WASHINGTON — The United States is working to improve intelligence cooperation with Germany but a sweeping "no-spy" agreement between the two countries is unlikely, a senior Obama administration official said on Tuesday.
German and U.S. intelligence officials are meeting this week following reports that the National Security Agency had monitored German Chancellor Angela Merkel's mobile phone.
Senior German officials met at the White House last week with the national security adviser, Susan Rice, and other U.S. officials to discuss how to improve intelligence cooperation and ease strains resulting from the Merkel reports.
Despite the quiet diplomacy, U.S. and German officials are struggling to reach agreement on a formula for tamping down a growing public controversy over alleged American spying excesses. Moreover, any possible agreement may be limited.

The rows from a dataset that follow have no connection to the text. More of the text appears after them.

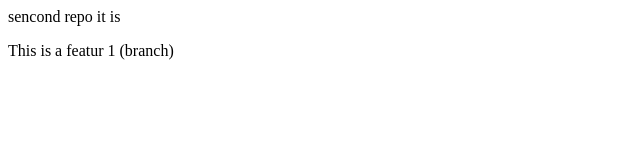
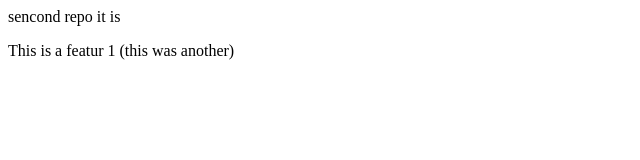
Before and after one commit to Kusal-repo/secondone, a plain HTML site: page index.html in a window 1280 px wide. Shown: the full height of the page, 0-640 px from the left. Drawn offline with Linux system fonts and the light colour scheme.

Commit message:
changed inside the files .

```diff
--- a/index.html
+++ b/index.html
@@ -1,2 +1,2 @@
 <p>sencond repo it is</p>
-<p>This is a featur 1 (branch)</p>
+<p>This is a featur 1 (this was another)</p>
```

"We are not currently talking about an across-the-board 'no spy' agreement, but we do agree we need to work towards updated understandings between our two countries, and if we do that properly it can strengthen our relationship," said a senior U.S. administration official.
After revelations from former U.S. spy agency contractor Edward Snowden about alleged eavesdropping on Merkel, German media speculated that the German government might seek to join an espionage alliance known as the "Five Eyes," in which the United States and a group of English-speaking allies divide the world into eavesdropping target sectors and share the results.
The "Five Eyes" partners are the United States, Britain, Canada, Australia, and New Zealand.
However, a former U.S. intelligence official said that for Germany to be invited to join the group, all five of the allies would have to agree and such an agreement is highly unlikely.
A more likely result from the U.S.-German discussions is an agreement by the American side not to spy on German leaders like Merkel and also not to eavesdrop on German companies for economically competitive reasons, the former official said.
However, he said that any such promise would be largely empty, as U.S. eavesdropping rules already bar official eavesdropping for the purpose of commercial industrial espionage. U.S. officials say this policy is at odds with the practices of both friendly and adversarial foreign countries.
The White House aims to complete a review of NSA surveillance practices by the end of the year and has acknowledged that more constraints are needed to ensure privacy rights are protected.
President Barack Obama, who has come under a stream of criticism from abroad over the NSA's activities, is considering a ban on U.S. eavesdropping on leaders of allied nations.
© 2016 Thomson/Reuters. All rights reserved.